Work item:
Repeat each entry. Keep every line exactly as it is.
+-------+
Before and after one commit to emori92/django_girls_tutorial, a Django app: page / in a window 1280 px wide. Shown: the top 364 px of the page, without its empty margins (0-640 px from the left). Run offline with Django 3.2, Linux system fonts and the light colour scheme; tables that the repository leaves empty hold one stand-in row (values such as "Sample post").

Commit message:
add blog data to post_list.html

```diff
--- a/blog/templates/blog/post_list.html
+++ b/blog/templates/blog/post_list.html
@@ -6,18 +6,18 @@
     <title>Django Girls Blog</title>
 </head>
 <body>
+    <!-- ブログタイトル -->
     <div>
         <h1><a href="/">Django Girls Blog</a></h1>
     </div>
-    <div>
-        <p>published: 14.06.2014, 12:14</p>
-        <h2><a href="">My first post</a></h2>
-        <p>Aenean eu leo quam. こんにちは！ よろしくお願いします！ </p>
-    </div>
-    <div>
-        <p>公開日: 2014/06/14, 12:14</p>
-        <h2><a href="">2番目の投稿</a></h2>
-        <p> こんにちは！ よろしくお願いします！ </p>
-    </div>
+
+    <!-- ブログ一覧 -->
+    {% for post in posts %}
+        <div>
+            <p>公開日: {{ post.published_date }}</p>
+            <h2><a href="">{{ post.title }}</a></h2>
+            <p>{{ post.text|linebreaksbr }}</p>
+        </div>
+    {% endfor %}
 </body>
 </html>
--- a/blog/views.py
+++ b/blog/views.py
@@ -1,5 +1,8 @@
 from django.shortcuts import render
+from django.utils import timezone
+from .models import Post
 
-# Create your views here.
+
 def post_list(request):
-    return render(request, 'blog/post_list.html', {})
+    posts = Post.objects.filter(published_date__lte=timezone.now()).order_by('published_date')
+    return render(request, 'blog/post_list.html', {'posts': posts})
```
+-------+
Finished task:
Before and after one commit to emori92/django_girls_tutorial, a Django app: page / in a window 1280 px wide. Shown: the top 364 px of the page, without its empty margins (0-640 px from the left). Run offline with Django 3.2, Linux system fonts and the light colour scheme; tables that the repository leaves empty hold one stand-in row (values such as "Sample post").

Commit message:
add blog data to post_list.html

```diff
--- a/blog/templates/blog/post_list.html
+++ b/blog/templates/blog/post_list.html
@@ -6,18 +6,18 @@
     <title>Django Girls Blog</title>
 </head>
 <body>
+    <!-- ブログタイトル -->
     <div>
         <h1><a href="/">Django Girls Blog</a></h1>
     </div>
-    <div>
-        <p>published: 14.06.2014, 12:14</p>
-        <h2><a href="">My first post</a></h2>
-        <p>Aenean eu leo quam. こんにちは！ よろしくお願いします！ </p>
-    </div>
-    <div>
-        <p>公開日: 2014/06/14, 12:14</p>
-        <h2><a href="">2番目の投稿</a></h2>
-        <p> こんにちは！ よろしくお願いします！ </p>
-    </div>
+
+    <!-- ブログ一覧 -->
+    {% for post in posts %}
+        <div>
+            <p>公開日: {{ post.published_date }}</p>
+            <h2><a href="">{{ post.title }}</a></h2>
+            <p>{{ post.text|linebreaksbr }}</p>
+        </div>
+    {% endfor %}
 </body>
 </html>
--- a/blog/views.py
+++ b/blog/views.py
@@ -1,5 +1,8 @@
 from django.shortcuts import render
+from django.utils import timezone
+from .models import Post
 
-# Create your views here.
+
 def post_list(request):
-    return render(request, 'blog/post_list.html', {})
+    posts = Post.objects.filter(published_date__lte=timezone.now()).order_by('published_date')
+    return render(request, 'blog/post_list.html', {'posts': posts})
```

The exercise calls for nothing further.